Normal Really Is a Fantasy

Listen to this post: 

Here’s me with my buds! We are representing brain injury community and happily sporting our “Normal Is A Fantasy” t-shirts designed by Invisible Disability Project.

13 people smiling for the camera. 12 are wearing matching shirts with "Normal Is A Fantasy" in red letters. Most people in the photo have a TBI or an ABI, and some have other disabilities too.

Guess what I came home to? A Tweetstorm from my proud disabled comrades decrying a rough-sounding panel at South by Southwest called “End of Disability?” Sure, the panel included two people with disabilities, but that doesn’t mean the rest of us have to like it. It also doesn’t mean we have to stay silent about it even if we didn’t attend in person.

Why? Because the panel centered on a tech company’s work. And this is not work to advocate for or create a more accessible world. It’s to engineer fewer disabled people. Also, there wasn’t a ramp to the stage, and one of the panelists had to be carried off because she couldn’t do the steps. Also, there were people at SXSW who would have been included in the events had there been live captioning or ASL interpreters, but the conference offered none. I’ve seen at least one outrageously amazing documentary on disability that premiered at SXSW, and the film screenings bring money to the festival. Yet they still have a panel to advocate engineering us away. SMH.

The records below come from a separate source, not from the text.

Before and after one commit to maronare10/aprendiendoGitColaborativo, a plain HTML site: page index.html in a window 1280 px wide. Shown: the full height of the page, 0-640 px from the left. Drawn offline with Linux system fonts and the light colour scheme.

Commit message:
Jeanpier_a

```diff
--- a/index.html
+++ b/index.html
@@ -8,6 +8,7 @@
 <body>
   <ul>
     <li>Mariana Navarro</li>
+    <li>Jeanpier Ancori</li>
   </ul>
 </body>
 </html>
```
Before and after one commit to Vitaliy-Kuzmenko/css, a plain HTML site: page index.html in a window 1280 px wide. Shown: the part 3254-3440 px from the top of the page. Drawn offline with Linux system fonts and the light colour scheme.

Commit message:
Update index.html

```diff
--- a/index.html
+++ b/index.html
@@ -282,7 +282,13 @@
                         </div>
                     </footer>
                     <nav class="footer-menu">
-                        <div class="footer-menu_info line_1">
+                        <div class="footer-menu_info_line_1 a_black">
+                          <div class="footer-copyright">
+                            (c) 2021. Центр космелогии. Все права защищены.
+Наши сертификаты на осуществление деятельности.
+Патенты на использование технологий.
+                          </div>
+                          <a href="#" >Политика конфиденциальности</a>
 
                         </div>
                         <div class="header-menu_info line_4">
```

I wanna be clear with my support of the “Normal Is A Fantasy” statement. For some people with impairments, like those in the panel on ending disability, the idea of fantasy is a positive thing, a dream to try to make a reality. For others of us, fantasy means that it is imaginary, not part of everyone’s reality, and therefore, not something that we should be expected to strive for.

Am I in favor of vaccines, medicine, rehab, and technology that increases accessibility or eases pain or helps people reach their dreams? Sure I am. I’ve used all these things. But here’s where I separate from the people in support of erasing disability.

This is eugenics. I am a Jewish person with disabilities. I do not advocate for eugenics, something that was practiced on my ancestors through Nazi violence. FYI, the Nazis got their research from the U.K. and us in the U.S. And even though many people will have you believe Jews were the only targets, please don’t forget about the Romani, LGBTQ people, people of color, and Catholics…. Meanwhile, the U.S. has a long history–that is not only in the past–of eugenics practices targeting poor people, Indigenous people, people of color, women, disabled people….

I do not advocate for eugenics.

If you disagree with or don’t like what the Nazis did in their goals of creating an exclusive master race, have you considered that modern arguments of eradicating disability still use the same lines of reasoning as the Nazis? And that hidden behind goals of eliminating disability are always arguments for getting rid of Indigenous people, people of color, poor women, people who don’t fit into the tidy gender binary, and people who’ve been incarcerated or institutionalized?

I believe that we can work for a society that includes fewer barriers, less hostility, and more health. My problem is that eugenics movements tend to focus only on the health aspect, and they often don’t question their hostility towards anyone who’s not the picture of white, heterocis health. Kim Sauder recently pointed out that focusing on a desire for all people to act in the same way, “ignores how disabled people are held up as bogeymen in discourses around health particularly around discussions of dieting and exercise. People are told to eat well and exercise to avoid the spectre of disability but disabled people are routinely denied access to healthy food and exercise and then shamed for our perceived unhealthiness.”

I’ve given speeches advocating for people to wear helmets, stay safe, and prevent brain injury. I am in support of people with brain injury getting every shred of medical care and rehab they want and need. Most people don’t, especially if you are poor, not white, are incarcerated, or live in a rural place. But I will not sit by silently, wishing to join the “normal” club if being normal means I’m part of the eugenics movement that asks those of us with disabilities to detest ourselves, wish everyone like us were dead or prevented from being born, or any of the other violence tucked quietly behind calls for increased health and a master race free from “defects.” Boo to that. Normal is a fantasy.

I love my proud disability community. I love people who wish they didn’t have their disability. I love people without disabilities. I don’t call for the erasure or eradication of any group of people. I do not advocate for eugenics.